> How to complete this task
Reproduce all the entries beneath this sentence exactly.

> Source records
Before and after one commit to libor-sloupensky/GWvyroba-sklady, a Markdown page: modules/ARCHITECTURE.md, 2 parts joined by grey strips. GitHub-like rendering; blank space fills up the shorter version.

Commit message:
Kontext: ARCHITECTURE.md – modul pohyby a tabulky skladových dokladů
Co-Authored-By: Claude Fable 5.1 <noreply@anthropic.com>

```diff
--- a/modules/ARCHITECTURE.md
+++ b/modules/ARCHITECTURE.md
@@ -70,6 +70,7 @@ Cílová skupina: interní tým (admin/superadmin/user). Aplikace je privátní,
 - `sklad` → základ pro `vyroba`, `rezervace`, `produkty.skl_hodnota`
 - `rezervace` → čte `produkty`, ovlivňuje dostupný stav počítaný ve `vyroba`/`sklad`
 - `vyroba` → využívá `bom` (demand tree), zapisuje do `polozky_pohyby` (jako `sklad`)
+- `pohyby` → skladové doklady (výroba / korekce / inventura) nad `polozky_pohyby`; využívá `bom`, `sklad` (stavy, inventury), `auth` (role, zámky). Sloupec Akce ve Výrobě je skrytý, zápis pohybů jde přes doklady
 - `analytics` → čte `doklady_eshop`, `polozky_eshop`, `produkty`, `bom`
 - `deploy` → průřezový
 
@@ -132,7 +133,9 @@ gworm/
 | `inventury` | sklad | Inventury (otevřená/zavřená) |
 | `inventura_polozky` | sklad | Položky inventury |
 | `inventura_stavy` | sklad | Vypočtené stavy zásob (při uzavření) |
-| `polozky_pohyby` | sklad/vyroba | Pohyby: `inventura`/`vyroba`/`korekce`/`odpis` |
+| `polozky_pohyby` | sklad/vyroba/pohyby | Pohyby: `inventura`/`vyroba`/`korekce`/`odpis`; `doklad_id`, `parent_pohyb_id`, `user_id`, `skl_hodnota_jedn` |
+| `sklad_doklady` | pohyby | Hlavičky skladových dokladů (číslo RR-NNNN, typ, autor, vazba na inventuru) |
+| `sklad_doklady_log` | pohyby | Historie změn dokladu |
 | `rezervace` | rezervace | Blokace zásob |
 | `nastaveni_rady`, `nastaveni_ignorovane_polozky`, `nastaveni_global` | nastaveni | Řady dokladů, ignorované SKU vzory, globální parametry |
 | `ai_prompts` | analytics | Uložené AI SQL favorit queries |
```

> Solved problem
Before and after one commit to libor-sloupensky/GWvyroba-sklady, a Markdown page: modules/ARCHITECTURE.md, 2 parts joined by grey strips. GitHub-like rendering; blank space fills up the shorter version.

Commit message:
Kontext: ARCHITECTURE.md – modul pohyby a tabulky skladových dokladů
Co-Authored-By: Claude Fable 5.1 <noreply@anthropic.com>

```diff
--- a/modules/ARCHITECTURE.md
+++ b/modules/ARCHITECTURE.md
@@ -70,6 +70,7 @@ Cílová skupina: interní tým (admin/superadmin/user). Aplikace je privátní,
 - `sklad` → základ pro `vyroba`, `rezervace`, `produkty.skl_hodnota`
 - `rezervace` → čte `produkty`, ovlivňuje dostupný stav počítaný ve `vyroba`/`sklad`
 - `vyroba` → využívá `bom` (demand tree), zapisuje do `polozky_pohyby` (jako `sklad`)
+- `pohyby` → skladové doklady (výroba / korekce / inventura) nad `polozky_pohyby`; využívá `bom`, `sklad` (stavy, inventury), `auth` (role, zámky). Sloupec Akce ve Výrobě je skrytý, zápis pohybů jde přes doklady
 - `analytics` → čte `doklady_eshop`, `polozky_eshop`, `produkty`, `bom`
 - `deploy` → průřezový
 
@@ -132,7 +133,9 @@ gworm/
 | `inventury` | sklad | Inventury (otevřená/zavřená) |
 | `inventura_polozky` | sklad | Položky inventury |
 | `inventura_stavy` | sklad | Vypočtené stavy zásob (při uzavření) |
-| `polozky_pohyby` | sklad/vyroba | Pohyby: `inventura`/`vyroba`/`korekce`/`odpis` |
+| `polozky_pohyby` | sklad/vyroba/pohyby | Pohyby: `inventura`/`vyroba`/`korekce`/`odpis`; `doklad_id`, `parent_pohyb_id`, `user_id`, `skl_hodnota_jedn` |
+| `sklad_doklady` | pohyby | Hlavičky skladových dokladů (číslo RR-NNNN, typ, autor, vazba na inventuru) |
+| `sklad_doklady_log` | pohyby | Historie změn dokladu |
 | `rezervace` | rezervace | Blokace zásob |
 | `nastaveni_rady`, `nastaveni_ignorovane_polozky`, `nastaveni_global` | nastaveni | Řady dokladů, ignorované SKU vzory, globální parametry |
 | `ai_prompts` | analytics | Uložené AI SQL favorit queries |
```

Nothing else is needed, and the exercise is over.